Reporters and Tokyo Electric Power Co workers inspect the Fukushima nuclear plant on June 12, 2013. The operator of Japan's crippled Fukushima nuclear plant has given its first public estimate of the size of the leakage of radioactive tritium into the Pacific Ocean since the disaster.Pool/AFP/File
Tokyo Electric Power Co. (TEPCO) officials inspect radioactive underground reservoirs at the Fukushima Dai-Ichi nuclear power plant in Okuma, on April 13, 2013. The operator of the Fukushima nuclear plant has given its first public estimate of the size of the leakage of radioactive tritium into the Pacific Ocean since the disaster.Jiji Press/AFP/File
TOKYO (AFP) – The operator of Japan's crippled Fukushima nuclear plant has given its first public estimate of the size of the leakage of radioactive tritium into the Pacific Ocean since the disaster.
Between 20 trillion to 40 trillion becquerels of the substance is estimated to have leaked into the sea since May 2011, said Tokyo Electric Power Co (TEPCO).
It was the first such figure TEPCO has released since a massive tsunami led to the accident in March 2011, a spokesman said Sunday.
The disaster sent reactors into meltdown and forced the evacuation of tens of thousands of residents in the worst atomic accident since Chernobyl in 1986.

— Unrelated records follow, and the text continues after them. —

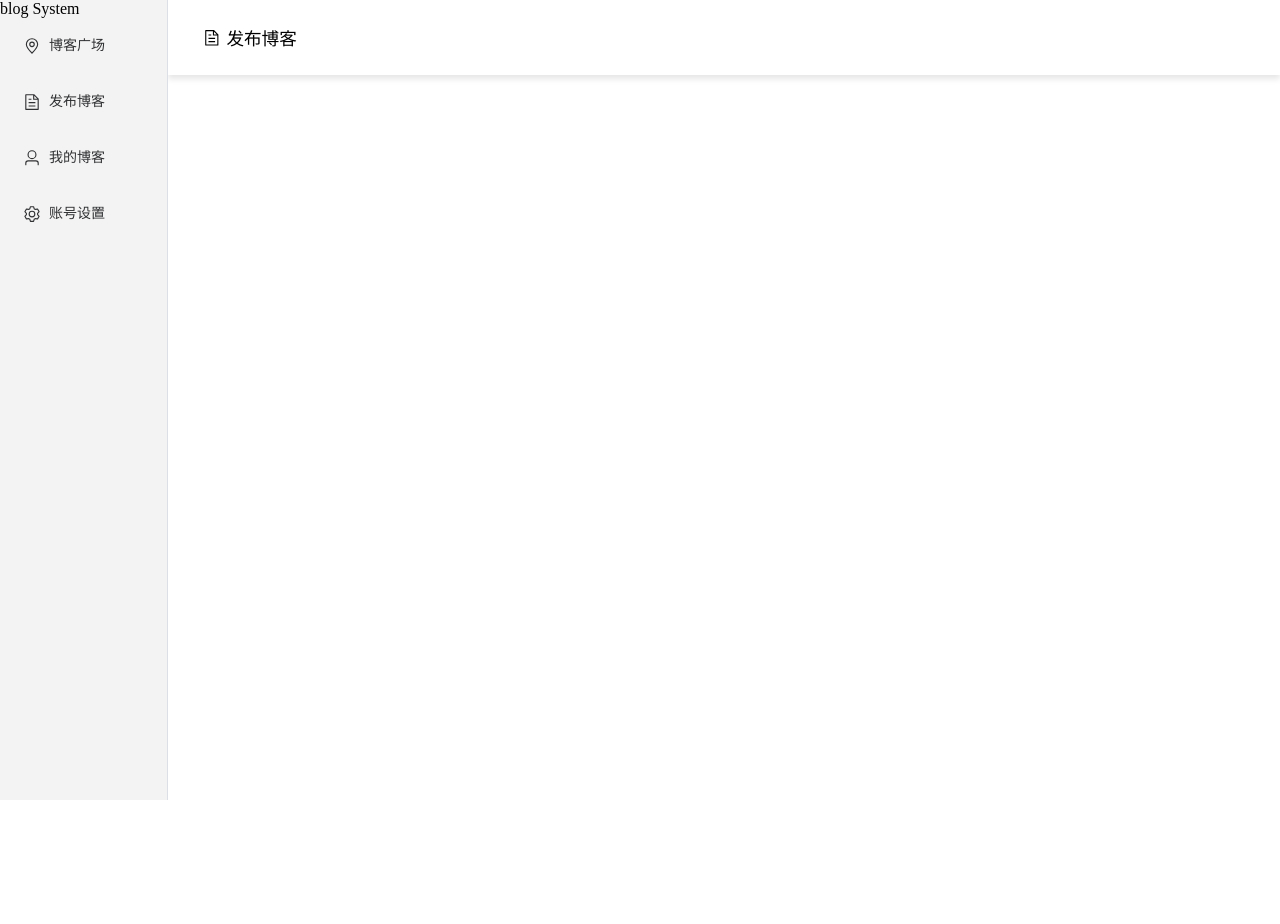
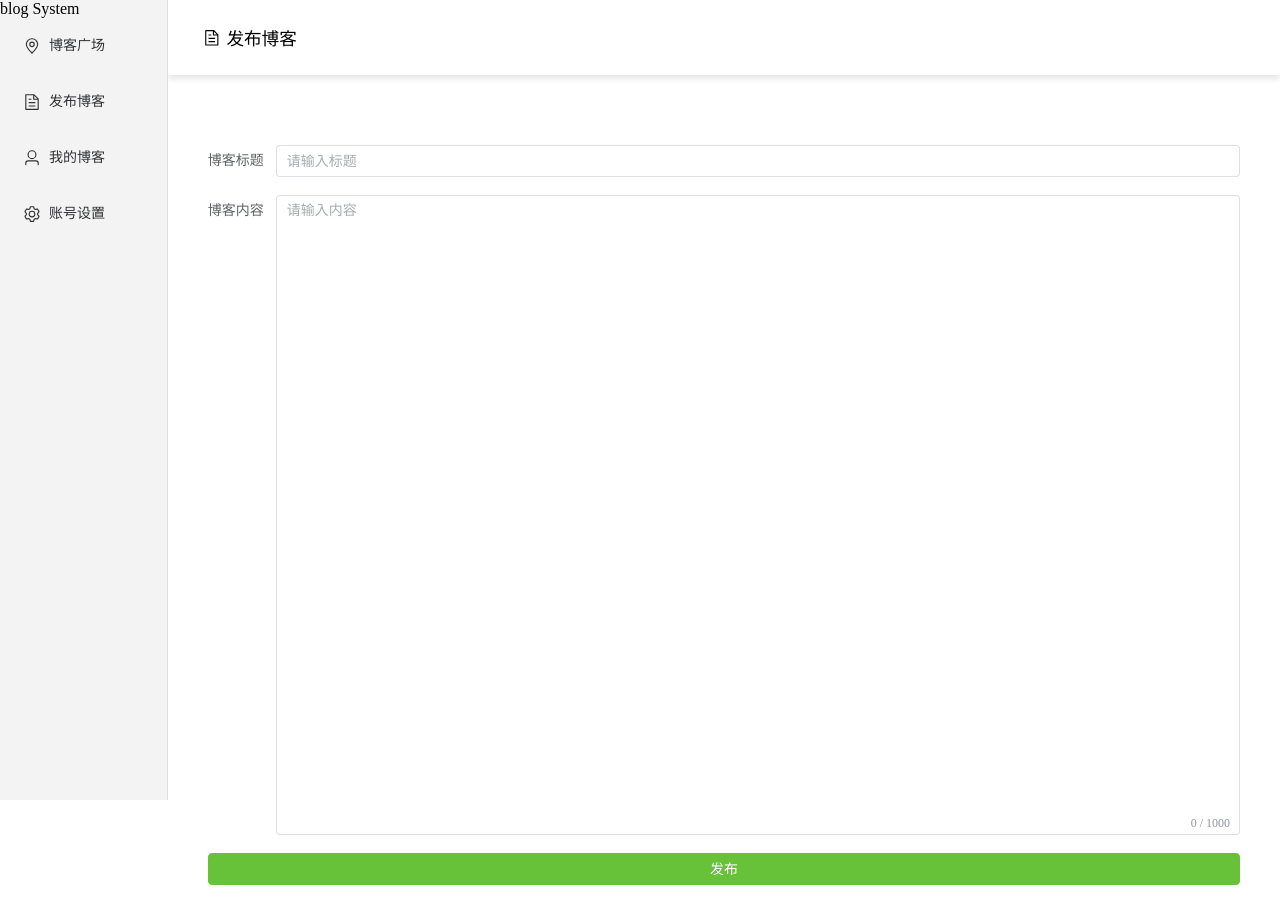
Before and after one commit to xixiIBN5100/blog-Vue3, a Vue app: page /postBlog in a window 1280 px wide. Shown: the top 924 px of the page. Before the commit the page ends 800 px from the top, so only its background shows below. Built offline with nearby package versions, Linux system fonts and the light colour scheme.

Commit message:
feat: add postBlog page

```diff
--- a/src/views/Home/PostBlog.vue
+++ b/src/views/Home/PostBlog.vue
@@ -1,16 +1,38 @@
-<script setup lang="ts">
-
-import TitleBar from "@/components/titleBar.vue";
-import {Document} from "@element-plus/icons-vue";
-</script>
 
 <template>
   <div style=" height: 100vh;" >
     <TitleBar>
       <el-icon><document /></el-icon> <span>发布博客</span>
     </TitleBar>
+
+    <div style="padding: 40px;margin-top: 30px">
+      <el-form>
+        <el-form-item label="博客标题" >
+          <el-input placeholder="请输入标题" v-model="submitForm.title" />
+        </el-form-item>
+        <el-form-item label="博客内容">
+          <el-input type="textarea" placeholder="请输入内容" v-model="submitForm.content" maxlength="1000" show-word-limit :rows="30" resize="none" />
+        </el-form-item>
+        <el-form-item>
+          <div style="display: flex; justify-content: center;width: 100%">
+            <el-button type="success" style="width: 100%">发布</el-button>
+          </div>
+        </el-form-item>
+      </el-form>
+    </div>
   </div>
 </template>
+<script setup lang="ts">
+
+import TitleBar from "@/components/titleBar.vue";
+import {Document} from "@element-plus/icons-vue";
+import {ref} from "vue";
+
+const submitForm = ref({
+  title: "",
+  content: ""
+})
+</script>
 
 <style scoped>
 
```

It was only last month that the embattled operator confirmed long-held suspicions of ocean contamination from the shattered reactors, as Japan's nuclear watchdog cast doubt on the utility's earlier claims that the toxic water was contained in the facility.
But TEPCO said the scale of the radioactive tritium leak, from May 2011 to July 2013, was around the level which had been allowed under safety regulations before the accident -- 22 trillion becquerels annually at the six-reactor plant.

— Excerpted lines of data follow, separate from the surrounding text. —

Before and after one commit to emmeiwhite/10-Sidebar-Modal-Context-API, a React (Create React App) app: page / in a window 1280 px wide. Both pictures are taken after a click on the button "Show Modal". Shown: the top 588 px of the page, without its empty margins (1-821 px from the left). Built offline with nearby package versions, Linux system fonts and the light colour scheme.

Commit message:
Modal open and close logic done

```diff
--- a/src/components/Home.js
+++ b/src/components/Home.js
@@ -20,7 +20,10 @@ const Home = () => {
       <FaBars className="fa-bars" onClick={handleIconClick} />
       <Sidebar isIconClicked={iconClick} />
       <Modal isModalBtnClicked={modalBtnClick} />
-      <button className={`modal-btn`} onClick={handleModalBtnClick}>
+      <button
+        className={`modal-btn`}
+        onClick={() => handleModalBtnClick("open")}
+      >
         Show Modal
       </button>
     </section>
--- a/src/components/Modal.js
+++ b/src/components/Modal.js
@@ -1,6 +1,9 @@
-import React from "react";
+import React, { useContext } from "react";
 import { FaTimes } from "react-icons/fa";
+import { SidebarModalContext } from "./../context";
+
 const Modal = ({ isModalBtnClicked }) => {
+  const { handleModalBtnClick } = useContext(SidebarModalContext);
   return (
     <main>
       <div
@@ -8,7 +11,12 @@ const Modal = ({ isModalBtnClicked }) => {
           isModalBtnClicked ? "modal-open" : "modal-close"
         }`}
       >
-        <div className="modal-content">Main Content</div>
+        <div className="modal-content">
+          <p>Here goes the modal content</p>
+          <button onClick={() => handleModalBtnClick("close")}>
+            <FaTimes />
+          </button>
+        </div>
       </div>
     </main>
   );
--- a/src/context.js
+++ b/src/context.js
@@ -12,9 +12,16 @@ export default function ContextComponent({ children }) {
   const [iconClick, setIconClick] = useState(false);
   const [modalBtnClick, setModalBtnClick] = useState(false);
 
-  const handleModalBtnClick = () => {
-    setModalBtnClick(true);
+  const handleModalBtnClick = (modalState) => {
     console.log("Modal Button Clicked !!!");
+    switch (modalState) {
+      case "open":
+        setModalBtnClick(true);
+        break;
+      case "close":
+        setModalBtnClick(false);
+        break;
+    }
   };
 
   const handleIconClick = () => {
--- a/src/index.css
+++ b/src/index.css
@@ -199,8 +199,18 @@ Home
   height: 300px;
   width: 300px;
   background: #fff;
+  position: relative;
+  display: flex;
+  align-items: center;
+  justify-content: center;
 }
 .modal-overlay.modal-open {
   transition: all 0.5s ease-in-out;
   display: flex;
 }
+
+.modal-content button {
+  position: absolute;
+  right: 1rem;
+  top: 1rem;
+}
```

The utility said it would also estimate the amount of cancer-causing strontium which may have leaked over the years.
The operator has also said the levels of underground water have risen as workers built shields to prevent groundwater seeping out into the ocean.
The company -- which faces huge clean-up and compensation costs -- has struggled with a massive amount of radioactive water accumulating as a result of continuing water injections to cool reactors.
A series of problems at the reactor site, including TEPCO's secretiveness, has drawn blunt criticism at home and abroad.
Foreign nuclear experts late last month blasted TEPCO's lack of transparency over radioactive leaks.
"These actions indicate that you (TEPCO) don't know what you are doing... you do not have a plan and that you are not doing all you can to protect the environment and the people," Dale Klein, former head of the US Nuclear Regulatory Commission, told a panel in Tokyo.